HOW MUCH PERSONAL CREDIT IS OUT THERE?
Recent data shows a continuing decline in new and outstanding personal credit. This is a concern for our retailers, as it means Australians are taking on less debt for spending on discretionary items.
Now, with housing credit being tight on the back of the APRA’s tightening and the Royal Commission’s findings of lax lending standards on behalf of lenders, we are likely to see a negative wealth effect as house prices fall.
In this environment, I thought it would be interesting to look at the amount of credit that is outstanding outside of housing related loans. This credit includes consumer financing that is not secured on a residential property (either an owner occupier or an investment property) be it credit card debt, car loans or appliance financings etc. We can see the year-over-year (YoY) change in this kind of credit in the chart below.
There is a lot to say about the long-term amount of credit but let us focus on the last couple of years where we can see that the amount of personal credit has been in decline since October 2016 with an accelerating trend downwards. We should remember that this is in an environment of almost 2 per cent per year population increase and positive (albeit low) inflation meaning that the amount of personal credit in a real term per capita is decreasing even faster.

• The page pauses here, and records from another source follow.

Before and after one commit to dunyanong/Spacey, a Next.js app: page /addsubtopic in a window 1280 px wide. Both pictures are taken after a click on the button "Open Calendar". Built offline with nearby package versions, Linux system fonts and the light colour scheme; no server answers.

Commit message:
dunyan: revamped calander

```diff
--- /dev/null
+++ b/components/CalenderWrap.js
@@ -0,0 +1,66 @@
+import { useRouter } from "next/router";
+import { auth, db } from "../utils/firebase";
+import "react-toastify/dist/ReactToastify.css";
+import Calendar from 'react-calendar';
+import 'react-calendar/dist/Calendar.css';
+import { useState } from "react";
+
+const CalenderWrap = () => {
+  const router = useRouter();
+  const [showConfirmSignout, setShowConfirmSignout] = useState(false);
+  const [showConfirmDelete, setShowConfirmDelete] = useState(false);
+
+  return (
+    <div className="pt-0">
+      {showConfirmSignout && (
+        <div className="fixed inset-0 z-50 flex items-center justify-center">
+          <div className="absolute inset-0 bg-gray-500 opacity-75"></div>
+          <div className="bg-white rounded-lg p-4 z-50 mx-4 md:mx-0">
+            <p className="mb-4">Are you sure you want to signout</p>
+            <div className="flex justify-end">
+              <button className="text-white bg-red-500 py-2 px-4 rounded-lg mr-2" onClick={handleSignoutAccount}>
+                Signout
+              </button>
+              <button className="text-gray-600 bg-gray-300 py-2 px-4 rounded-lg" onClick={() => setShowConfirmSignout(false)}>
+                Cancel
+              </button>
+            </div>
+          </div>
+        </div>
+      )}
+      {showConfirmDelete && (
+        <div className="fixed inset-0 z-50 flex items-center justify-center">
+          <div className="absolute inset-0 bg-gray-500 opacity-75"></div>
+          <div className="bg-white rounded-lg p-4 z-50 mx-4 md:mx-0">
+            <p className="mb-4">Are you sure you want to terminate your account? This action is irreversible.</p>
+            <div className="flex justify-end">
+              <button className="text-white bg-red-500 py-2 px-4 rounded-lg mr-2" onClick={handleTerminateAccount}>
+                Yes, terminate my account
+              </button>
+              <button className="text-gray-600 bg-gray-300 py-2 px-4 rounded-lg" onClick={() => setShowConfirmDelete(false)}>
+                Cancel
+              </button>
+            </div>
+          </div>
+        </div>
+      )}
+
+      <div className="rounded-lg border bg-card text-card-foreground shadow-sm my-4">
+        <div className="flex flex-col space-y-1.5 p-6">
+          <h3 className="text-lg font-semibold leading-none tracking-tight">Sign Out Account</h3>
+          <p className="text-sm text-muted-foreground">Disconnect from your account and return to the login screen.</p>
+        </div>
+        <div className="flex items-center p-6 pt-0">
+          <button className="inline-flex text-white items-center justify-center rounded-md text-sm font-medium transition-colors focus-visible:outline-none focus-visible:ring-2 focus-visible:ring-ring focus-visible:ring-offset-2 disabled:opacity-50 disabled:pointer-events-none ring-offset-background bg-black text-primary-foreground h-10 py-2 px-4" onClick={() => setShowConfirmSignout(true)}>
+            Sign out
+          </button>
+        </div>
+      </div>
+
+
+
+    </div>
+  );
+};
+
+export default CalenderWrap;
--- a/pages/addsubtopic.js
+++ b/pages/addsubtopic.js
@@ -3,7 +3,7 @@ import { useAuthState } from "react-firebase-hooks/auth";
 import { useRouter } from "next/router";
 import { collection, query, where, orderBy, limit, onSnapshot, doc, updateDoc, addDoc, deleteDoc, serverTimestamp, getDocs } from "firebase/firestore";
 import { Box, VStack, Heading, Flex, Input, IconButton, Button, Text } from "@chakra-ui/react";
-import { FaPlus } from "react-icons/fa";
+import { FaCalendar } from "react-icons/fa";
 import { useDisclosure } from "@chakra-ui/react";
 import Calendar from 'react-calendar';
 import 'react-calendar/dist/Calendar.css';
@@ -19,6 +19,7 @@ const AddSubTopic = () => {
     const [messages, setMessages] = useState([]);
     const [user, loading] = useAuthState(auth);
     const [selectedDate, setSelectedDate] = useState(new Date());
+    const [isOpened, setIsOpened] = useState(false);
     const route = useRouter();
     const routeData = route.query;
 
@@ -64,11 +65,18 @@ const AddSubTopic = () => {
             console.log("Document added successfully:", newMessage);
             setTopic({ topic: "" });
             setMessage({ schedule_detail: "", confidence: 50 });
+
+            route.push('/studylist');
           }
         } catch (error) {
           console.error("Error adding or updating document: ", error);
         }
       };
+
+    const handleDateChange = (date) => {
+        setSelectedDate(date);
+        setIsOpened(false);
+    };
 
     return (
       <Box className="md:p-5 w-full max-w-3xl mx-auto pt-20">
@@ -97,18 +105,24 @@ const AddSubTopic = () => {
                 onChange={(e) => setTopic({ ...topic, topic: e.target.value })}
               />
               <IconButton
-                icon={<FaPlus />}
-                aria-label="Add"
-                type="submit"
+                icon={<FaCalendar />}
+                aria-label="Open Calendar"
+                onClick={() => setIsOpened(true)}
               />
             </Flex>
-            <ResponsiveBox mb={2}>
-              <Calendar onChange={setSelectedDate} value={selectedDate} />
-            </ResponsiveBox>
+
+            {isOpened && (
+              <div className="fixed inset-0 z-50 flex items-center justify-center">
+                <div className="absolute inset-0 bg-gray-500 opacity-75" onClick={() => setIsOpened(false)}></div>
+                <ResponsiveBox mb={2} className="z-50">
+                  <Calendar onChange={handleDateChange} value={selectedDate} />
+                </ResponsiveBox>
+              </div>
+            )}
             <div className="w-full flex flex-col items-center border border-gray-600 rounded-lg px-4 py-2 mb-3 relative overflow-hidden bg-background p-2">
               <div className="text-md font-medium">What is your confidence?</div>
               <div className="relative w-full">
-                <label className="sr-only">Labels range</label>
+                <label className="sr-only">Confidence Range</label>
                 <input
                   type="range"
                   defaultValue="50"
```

Indeed, if we look at the flow of new money going to personal credit (outstanding balance is determined by new credit issued less the amount repaid), we can see that we are indeed seeing a reduction of new personal credit by more than 10 per cent on a year on year basis currently.
So what does this mean? As described in previous posts, overall consumer spending is traditionally described as a function of:

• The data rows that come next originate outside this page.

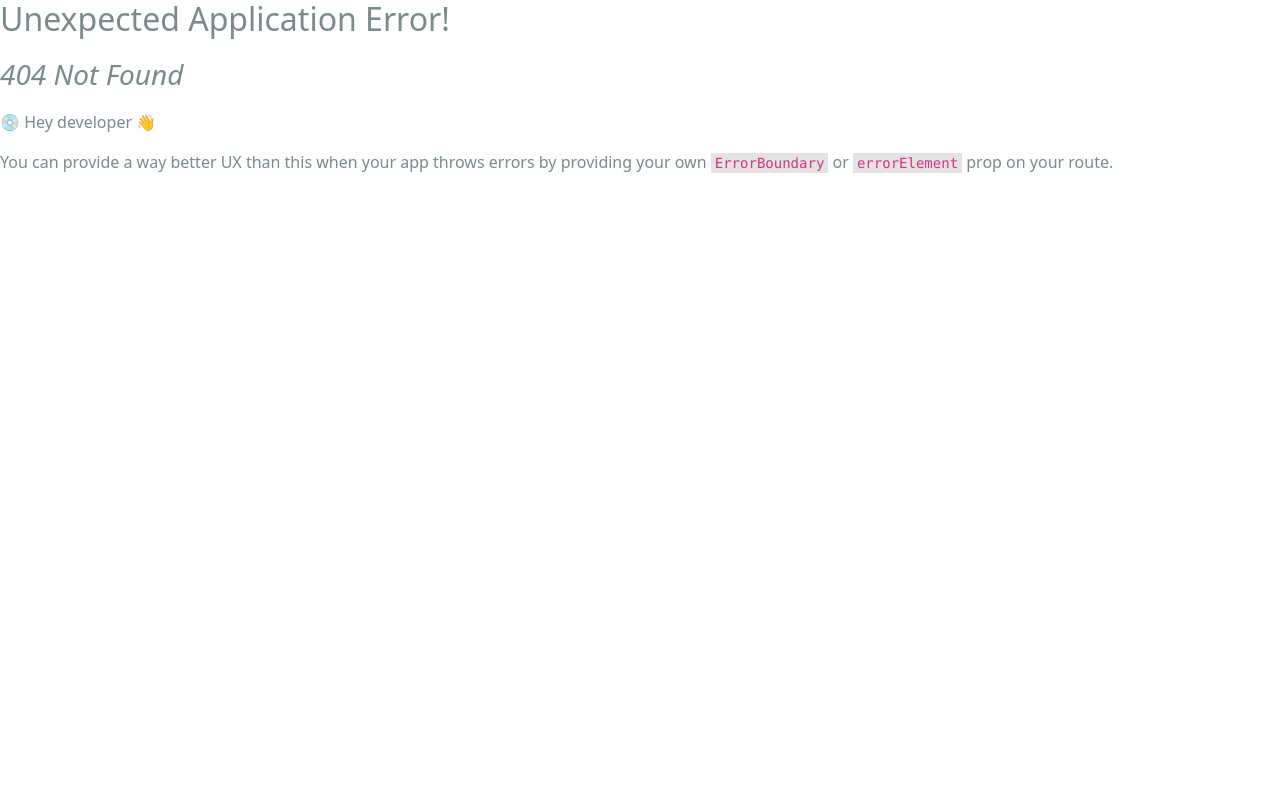
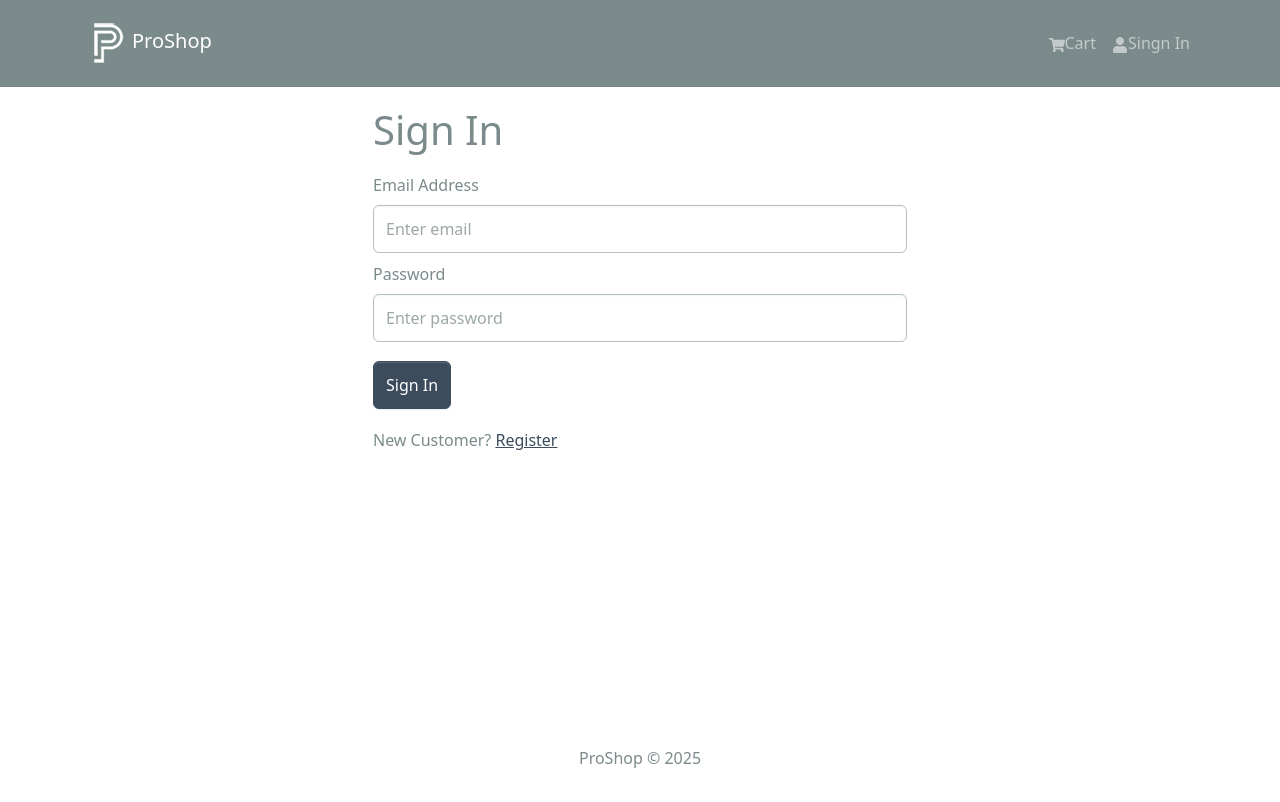
Before and after one commit to vikash-199/proshop, a React (Create React App) app in the folder frontend/: page /login in a window 1280 px wide. Before the commit this address had no page. Shown: the top 802 px of the page. Built offline with nearby package versions, Linux system fonts and the light colour scheme.

Commit message:
frontent auth

```diff
--- a/frontend/package.json
+++ b/frontend/package.json
@@ -20,6 +20,7 @@
     "react-router-bootstrap": "^0.26.3",
     "react-router-dom": "^7.2.0",
     "react-scripts": "5.0.1",
+    "react-toastify": "^11.0.5",
     "web-vitals": "^2.1.4"
   },
   "scripts": {
--- a/frontend/src/App.js
+++ b/frontend/src/App.js
@@ -1,6 +1,7 @@
 import { Container } from "react-bootstrap";
 import { Outlet } from "react-router-dom";
-
+import { ToastContainer } from "react-toastify";
+import "react-toastify/dist/ReactToastify.css";
 import Header from "./components/Header";
 import Footer from "./components/Footer";
 const App = () => {
@@ -13,6 +14,7 @@
         </Container>
       </main>
       <Footer />
+      <ToastContainer />
     </>
   );
 };
--- /dev/null
+++ b/frontend/src/components/FromContainer.jsx
@@ -0,0 +1,15 @@
+import { Container, Row, Col } from "react-bootstrap";
+
+const FormContainer = ({ children }) => {
+  return (
+    <Container>
+      <Row className="justify-content-md-center">
+        <Col xs={12} md={6}>
+          {children}
+        </Col>
+      </Row>
+    </Container>
+  );
+};
+
+export default FormContainer;
--- a/frontend/src/index.js
+++ b/frontend/src/index.js
@@ -17,6 +17,7 @@
 import HomeScreen from "./screens/HomeScreen";
 import ProductScreen from "./screens/ProductScreen";
 import CartScreen from "./screens/CartScreen";
+import LoginScreen from "./screens/LoginScreen";
 
 const router = createBrowserRouter(
   createRoutesFromElements(
@@ -24,6 +25,7 @@
       <Route index={true} path="/" element={<HomeScreen />} />
       <Route path="/product/:id" element={<ProductScreen />} />
       <Route path="/cart" element={<CartScreen />} />
+      <Route path="/login" element={<LoginScreen />} />
     </Route>
   )
 );
--- /dev/null
+++ b/frontend/src/screens/LoginScreen.jsx
@@ -0,0 +1,93 @@
+import { useState, useEffect } from "react";
+import { Link, useLocation, useNavigate } from "react-router-dom";
+import { Form, Button, Row, Col } from "react-bootstrap";
+import { useDispatch, useSelector } from "react-redux";
+import Loader from "../components/Loader";
+import FormContainer from "../components/FromContainer";
+import { useLoginMutation } from "../slices/usersApiSlice";
+import { setCredentials } from "../slices/authSlice";
+import { toast } from "react-toastify";
+
+const LoginScreen = () => {
+  const [email, setEmail] = useState("");
+  const [password, setPassword] = useState("");
+
+  const dispatch = useDispatch();
+  const navigate = useNavigate();
+
+  const [login, { isLoading }] = useLoginMutation(); // isLoading is default in Mutaion
+
+  const { userInfo } = useSelector((state) => state.auth);
+
+  const { search } = useLocation();
+  const sp = new URLSearchParams(search);
+  const redirect = sp.get("redirect") || "/";
+
+  useEffect(() => {
+    if (userInfo) {
+      navigate(redirect);
+    }
+  }, [navigate, redirect, userInfo]);
+
+  const submitHandler = async (e) => {
+    e.preventDefault();
+    console.log("submit");
+    try {
+      const res = await login({ email, password }).unwrap();
+      dispatch(setCredentials({ ...res }));
+      navigate(redirect);
+    } catch (err) {
+      toast.error(err?.data?.message || err.error); // Tost message show
+    }
+  };
+
+  return (
+    <FormContainer>
+      <h1>Sign In</h1>
+
+      <Form onSubmit={submitHandler}>
+        <Form.Group className="my-2" controlId="email">
+          <Form.Label>Email Address</Form.Label>
+          <Form.Control
+            type="email"
+            placeholder="Enter email"
+            value={email}
+            onChange={(e) => setEmail(e.target.value)}
+          ></Form.Control>
+        </Form.Group>
+
+        <Form.Group className="my-2" controlId="password">
+          <Form.Label>Password</Form.Label>
+          <Form.Control
+            type="password"
+            placeholder="Enter password"
+            value={password}
+            onChange={(e) => setPassword(e.target.value)}
+          ></Form.Control>
+        </Form.Group>
+
+        <Button
+          type="submit"
+          variant="primary"
+          className="mt-2"
+          disabled={isLoading}
+        >
+          Sign In
+        </Button>
+
+        {isLoading && <Loader />}
+      </Form>
+
+      <Row className="py-3">
+        <Col>
+          New Customer?{" "}
+          <Link to={redirect ? `/register?redirect=${redirect}` : "/register"}>
+            Register
+          </Link>
+        </Col>
+      </Row>
+    </FormContainer>
+  );
+};
+
+export default LoginScreen;
--- a/frontend/src/slices/usersApiSlice.js
+++ b/frontend/src/slices/usersApiSlice.js
@@ -6,7 +6,7 @@
     login: builder.mutation({
       query: (data) => ({
         // eslint-disable-next-line no-undef
-        url: USERS_URL / auth,
+        url: `${USERS_URL}/auth`,
         method: "POST",
         body: data,
       }),
--- a/package.json
+++ b/package.json
@@ -20,7 +20,8 @@
     "cookie-parser": "^1.4.7",
     "express": "^4.21.2",
     "jsonwebtoken": "^9.0.2",
-    "mongoose": "^8.12.1"
+    "mongoose": "^8.12.1",
+    "react-toastify": "^11.0.5"
   },
   "devDependencies": {
     "concurrently": "^9.1.2",
```
Also changed, not shown: 2 other files (tests, documents, lock files or other folders).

- Number of people spending money
- The disposable income of the people spending money and
- The rate for people spending money vs. saving money.
In addition to spending, we can also consider the amount of credit that people take on; as we can see above, the current trends do not look good for overall consumer spending and retail exposed companies.
The caveat is of course that the data does not capture all sources of credit but as it does capture all the major banks and most other financial providers active in Australia, it should give a pretty accurate picture. The one source of credit that is not captured in the data is the buy-now-pay-later type of credit like Afterpay, but given that ASIC found that the total debt outstanding for the players was $903 million and the total fall in personal credit outstanding between now and the peak in December 2015 is about $6 billion, I think it is fair to say that this is not a major factor.